       running with multiple threads might perform slower than single threaded
       if --textconv is given and there're too many text conversions. So if
       you experience low performance in this case, it might be desirable to
       use --threads=1.

       Everything below this line in this section is selectively included from
       the git-config(1) documentation. The content is the same as what's
       found there:

	   If set to true, enable -n option by default.

	   If set to true, enable the --column option by default.

	   Set the default matching behavior. Using a value of basic,
	   extended, fixed, or perl will enable the --basic-regexp,
	   --extended-regexp, --fixed-strings, or --perl-regexp option
	   accordingly, while the value default will use the
	   grep.extendedRegexp option to choose between basic and extended.

	   If set to true, enable --extended-regexp option by default. This
	   option is ignored when the grep.patternType option is set to a
	   value other than default.

	   Number of grep worker threads to use.

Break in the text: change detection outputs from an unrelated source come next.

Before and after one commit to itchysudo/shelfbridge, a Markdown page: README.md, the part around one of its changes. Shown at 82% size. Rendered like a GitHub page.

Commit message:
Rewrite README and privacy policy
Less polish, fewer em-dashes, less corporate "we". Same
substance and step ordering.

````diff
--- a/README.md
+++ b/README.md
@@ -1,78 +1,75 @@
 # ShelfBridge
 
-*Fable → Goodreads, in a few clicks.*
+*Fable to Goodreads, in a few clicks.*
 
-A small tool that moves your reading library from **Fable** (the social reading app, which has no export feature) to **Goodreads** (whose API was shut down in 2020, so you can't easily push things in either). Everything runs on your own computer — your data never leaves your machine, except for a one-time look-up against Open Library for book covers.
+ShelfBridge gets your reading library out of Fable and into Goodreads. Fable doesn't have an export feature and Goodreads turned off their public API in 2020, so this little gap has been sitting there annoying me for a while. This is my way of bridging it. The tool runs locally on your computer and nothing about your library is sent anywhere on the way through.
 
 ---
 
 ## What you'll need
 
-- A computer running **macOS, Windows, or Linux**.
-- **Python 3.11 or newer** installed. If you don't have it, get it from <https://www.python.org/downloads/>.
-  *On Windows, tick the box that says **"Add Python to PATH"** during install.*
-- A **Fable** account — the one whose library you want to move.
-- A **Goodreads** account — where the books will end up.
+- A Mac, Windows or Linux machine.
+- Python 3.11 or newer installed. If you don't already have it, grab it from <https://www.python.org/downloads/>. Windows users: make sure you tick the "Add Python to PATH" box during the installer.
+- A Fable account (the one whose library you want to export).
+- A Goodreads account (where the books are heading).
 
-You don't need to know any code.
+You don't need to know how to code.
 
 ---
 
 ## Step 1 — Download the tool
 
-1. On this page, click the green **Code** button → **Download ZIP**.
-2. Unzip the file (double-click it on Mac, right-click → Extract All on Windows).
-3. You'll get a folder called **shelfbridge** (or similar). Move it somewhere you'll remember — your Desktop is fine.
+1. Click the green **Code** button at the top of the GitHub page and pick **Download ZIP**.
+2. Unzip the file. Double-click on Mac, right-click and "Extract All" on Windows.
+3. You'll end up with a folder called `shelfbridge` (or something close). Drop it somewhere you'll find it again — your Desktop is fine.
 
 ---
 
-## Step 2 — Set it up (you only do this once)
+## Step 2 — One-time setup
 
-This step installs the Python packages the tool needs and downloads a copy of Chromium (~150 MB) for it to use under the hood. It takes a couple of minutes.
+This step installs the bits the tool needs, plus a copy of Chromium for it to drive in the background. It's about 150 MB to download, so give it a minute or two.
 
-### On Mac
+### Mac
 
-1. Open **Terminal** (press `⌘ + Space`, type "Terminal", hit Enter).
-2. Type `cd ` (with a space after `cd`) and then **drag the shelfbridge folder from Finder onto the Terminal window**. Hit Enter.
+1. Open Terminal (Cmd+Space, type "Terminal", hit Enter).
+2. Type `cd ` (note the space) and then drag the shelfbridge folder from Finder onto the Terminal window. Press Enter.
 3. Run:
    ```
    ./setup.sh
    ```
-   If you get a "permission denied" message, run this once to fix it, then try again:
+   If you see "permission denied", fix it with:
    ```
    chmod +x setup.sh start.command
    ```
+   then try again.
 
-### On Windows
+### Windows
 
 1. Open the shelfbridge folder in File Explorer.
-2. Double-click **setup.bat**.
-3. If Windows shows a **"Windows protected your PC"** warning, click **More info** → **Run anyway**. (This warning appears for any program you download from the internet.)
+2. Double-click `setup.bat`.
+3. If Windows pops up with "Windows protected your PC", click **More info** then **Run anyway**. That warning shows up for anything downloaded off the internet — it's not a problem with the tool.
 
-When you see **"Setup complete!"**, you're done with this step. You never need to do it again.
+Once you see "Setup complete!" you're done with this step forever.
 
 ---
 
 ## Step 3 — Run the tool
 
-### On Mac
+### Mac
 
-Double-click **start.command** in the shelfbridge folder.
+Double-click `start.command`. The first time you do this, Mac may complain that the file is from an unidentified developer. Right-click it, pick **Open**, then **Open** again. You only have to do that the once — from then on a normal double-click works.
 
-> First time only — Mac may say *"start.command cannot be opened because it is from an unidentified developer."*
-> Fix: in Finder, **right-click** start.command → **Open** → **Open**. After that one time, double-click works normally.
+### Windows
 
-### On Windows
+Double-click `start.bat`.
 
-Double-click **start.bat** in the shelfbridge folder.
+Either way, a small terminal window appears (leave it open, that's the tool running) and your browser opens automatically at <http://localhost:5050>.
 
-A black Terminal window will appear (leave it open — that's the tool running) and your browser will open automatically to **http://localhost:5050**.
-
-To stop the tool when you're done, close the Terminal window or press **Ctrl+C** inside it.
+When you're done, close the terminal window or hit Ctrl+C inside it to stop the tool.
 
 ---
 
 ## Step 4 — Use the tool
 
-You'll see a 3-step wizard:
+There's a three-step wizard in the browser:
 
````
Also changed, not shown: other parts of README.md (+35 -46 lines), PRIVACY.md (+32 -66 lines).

If unset (or set to 0), Git
	   will use as many threads as the number of logical cores available.

	   If set to true, enable --full-name option by default.

	   If set to true, fall back to git grep --no-index if git grep is
	   executed outside of a git repository. Defaults to false.

       Part of the git(1) suite

Git 2.38.4			  05/16/2024			   GIT-GREP(1)